One-on-One…with Patti Fasan
July 2nd, 2008

“If you cut quality because you have to cut some corners, it may help you survive a recession, but you will die afterwards because your reputation suffers so greatly.”

July-August 2008

By Zoe Voigt

For the past eight years, ceramic tile expert and consultant to the tile industry, Patti Fasan has been drawing crowds at tradeshows like Coverings, Surfaces, KBIS and NeoCon, giving talks, seminars and training programs about tile. Her educational programs range from technical to trends, and her passion for ceramic tile is infectious.

Fasan began her career as a designer specializing in commercial and high-end residential work. After relocating, she became an architectural rep, and then worked for a high-end ceramic tile distributor. As sales director, she became frustrated with the lack of training in the industry. She left that position to start consulting.
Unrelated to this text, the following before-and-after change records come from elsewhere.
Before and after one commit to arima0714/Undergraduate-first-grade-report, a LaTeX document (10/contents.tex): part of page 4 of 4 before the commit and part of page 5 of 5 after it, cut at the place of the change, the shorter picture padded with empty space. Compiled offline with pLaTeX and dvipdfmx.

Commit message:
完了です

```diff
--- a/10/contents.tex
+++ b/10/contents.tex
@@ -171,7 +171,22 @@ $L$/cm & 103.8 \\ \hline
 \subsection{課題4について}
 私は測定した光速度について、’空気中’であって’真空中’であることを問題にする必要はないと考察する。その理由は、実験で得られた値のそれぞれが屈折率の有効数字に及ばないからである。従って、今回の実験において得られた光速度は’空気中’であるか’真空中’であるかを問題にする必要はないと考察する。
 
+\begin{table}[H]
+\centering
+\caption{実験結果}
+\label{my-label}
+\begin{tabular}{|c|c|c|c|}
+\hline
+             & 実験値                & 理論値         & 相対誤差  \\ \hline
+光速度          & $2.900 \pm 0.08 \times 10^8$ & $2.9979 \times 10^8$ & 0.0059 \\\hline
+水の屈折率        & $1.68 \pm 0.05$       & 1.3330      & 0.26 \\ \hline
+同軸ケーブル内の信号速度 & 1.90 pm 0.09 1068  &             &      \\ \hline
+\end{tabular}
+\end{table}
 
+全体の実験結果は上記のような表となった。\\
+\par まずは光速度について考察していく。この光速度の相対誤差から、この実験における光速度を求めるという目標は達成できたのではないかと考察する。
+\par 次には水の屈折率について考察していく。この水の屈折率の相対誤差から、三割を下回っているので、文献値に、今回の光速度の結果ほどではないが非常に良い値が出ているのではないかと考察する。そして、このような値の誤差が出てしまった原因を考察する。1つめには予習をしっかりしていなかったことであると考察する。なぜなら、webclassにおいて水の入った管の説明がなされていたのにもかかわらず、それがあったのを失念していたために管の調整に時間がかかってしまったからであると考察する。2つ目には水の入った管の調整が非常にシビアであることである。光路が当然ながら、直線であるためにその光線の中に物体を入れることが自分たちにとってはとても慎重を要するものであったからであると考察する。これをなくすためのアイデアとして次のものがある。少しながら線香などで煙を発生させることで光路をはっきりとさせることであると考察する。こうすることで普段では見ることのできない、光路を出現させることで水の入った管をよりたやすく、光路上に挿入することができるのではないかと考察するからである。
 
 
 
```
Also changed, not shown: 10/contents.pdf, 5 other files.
TileDealer: What are your views on the current situation in the tile industry?

Fasan: Especially with the economics of today, where distributors and retailers can make money in this product category is in quality—in the higher end, in more distinctive and highly technological tile. Because it differentiates them from all of the product that is now absolutely flooding the marketplace in the lower end.

There is only one guy in town who’s got the lowest price. If you aren’t it, then you are not going to sell to that whole market share that has that sort of builder mentality of, “The lower price I pay, the more money I put in my pocket.”

There’s a growing population that understands the really wonderful benefits of ceramic tile and they are willing to pay for it.

I believe that’s where retailers and distributors need to focus: “Where do I find those markets? How do I reach those markets?” Those markets demand the service and the selection of quality products. So, they have to be a bit more risky. Which means that you have to work with manufacturers who will allow you to rep them without having to bring in a whole bunch of expensive inventory that then you have to carry.

North American distributors have come a long way since about five years ago when we were in that vanilla box. A few retailers and distributors brought in some wonderful products, but in general, what North America was stuck in was smaller format, vanilla. Which, thankfully, they’ve moved so far away from. I am proud of them!

In the past few years we’ve had changes: with technology, with the Internet, with more people traveling, and unfortunately with terrorism. As a people, we’re much more inwardly focused on our security, on our health, on our homes and how we live in them. They are our castles, where we feel comfortable. We are surrounding ourselves with spa-like bathrooms, spectacular backyards that are our own vacation spas. So on all of those things we are spending significantly more money.

Tie in the environment. It was fringe before. Quite frankly, tile has never been promoted as an environmental material because North America has certain measuring tools regarding recycled content, readily renewable resources and locally manufactured materials. So when you look at ceramic tiles, it doesn’t fit there. And yet, when I look at its durability, when I think of recycling, I think of things that are disposable, things that I’m throwing away every day, so I want them recycled, I don’t want them in the landfill.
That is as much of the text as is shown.